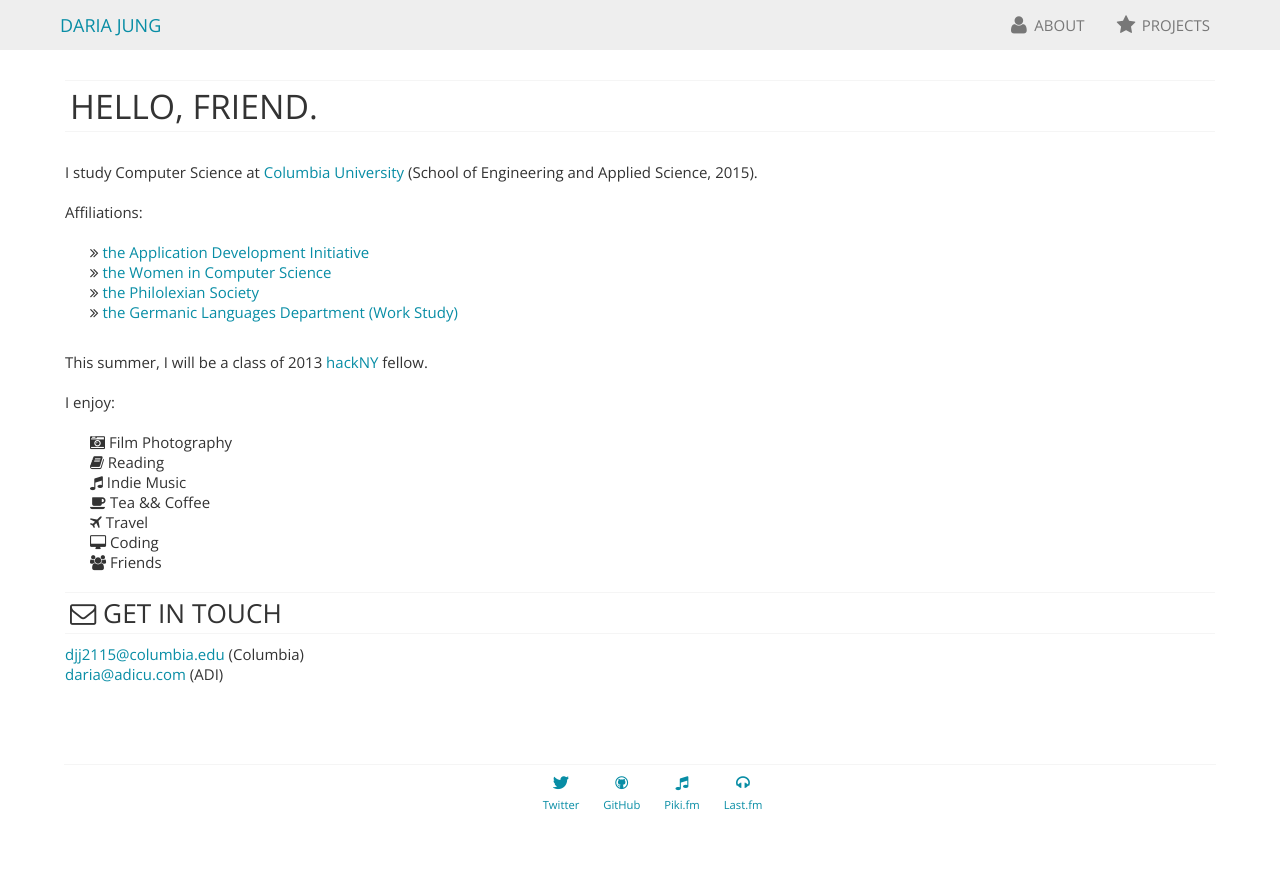
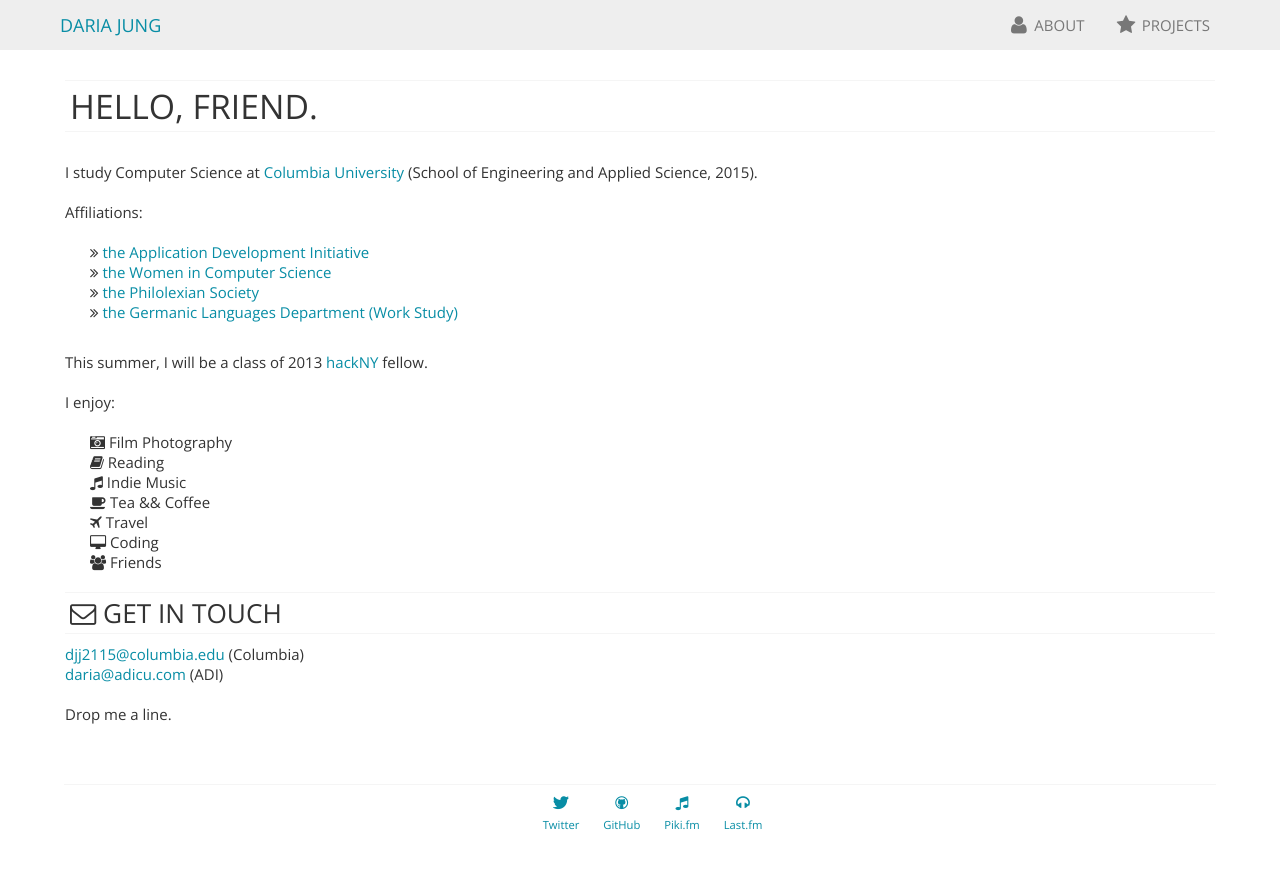
Before and after one commit to dariajung/dariajung.github.com, a Jekyll site: the page built from about.html, in a window 1280 px wide. Shown: the top 869 px of the page. Built offline with Jekyll 4.4.1, drawn with Linux system fonts in a browser that asks for light colours; nearby versions of some CDN libraries; Markdown is read by kramdown in place of the engine named in the settings.

Commit message:
what am i doing

```diff
--- a/about.html
+++ b/about.html
@@ -36,4 +36,6 @@ title: "Daria Jung | About"
     <h3 class="thin"><i class="icon-envelope"></i> Get in touch</h3>
     <a href="mailto:djj2115@columbia.edu">djj2115@columbia.edu</a> (Columbia)</br>
     <a href="mailto:daria@adicu.com">daria@adicu.com</a> (ADI)</br></br>
+
+    Drop me a line.
 </section>
```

★ ★ ★ ★

Isolate the lines above that contain the word "mailto" and copy them.

     <a href="mailto:djj2115@columbia.edu">djj2115@columbia.edu</a> (Columbia)</br>
     <a href="mailto:daria@adicu.com">daria@adicu.com</a> (ADI)</br></br>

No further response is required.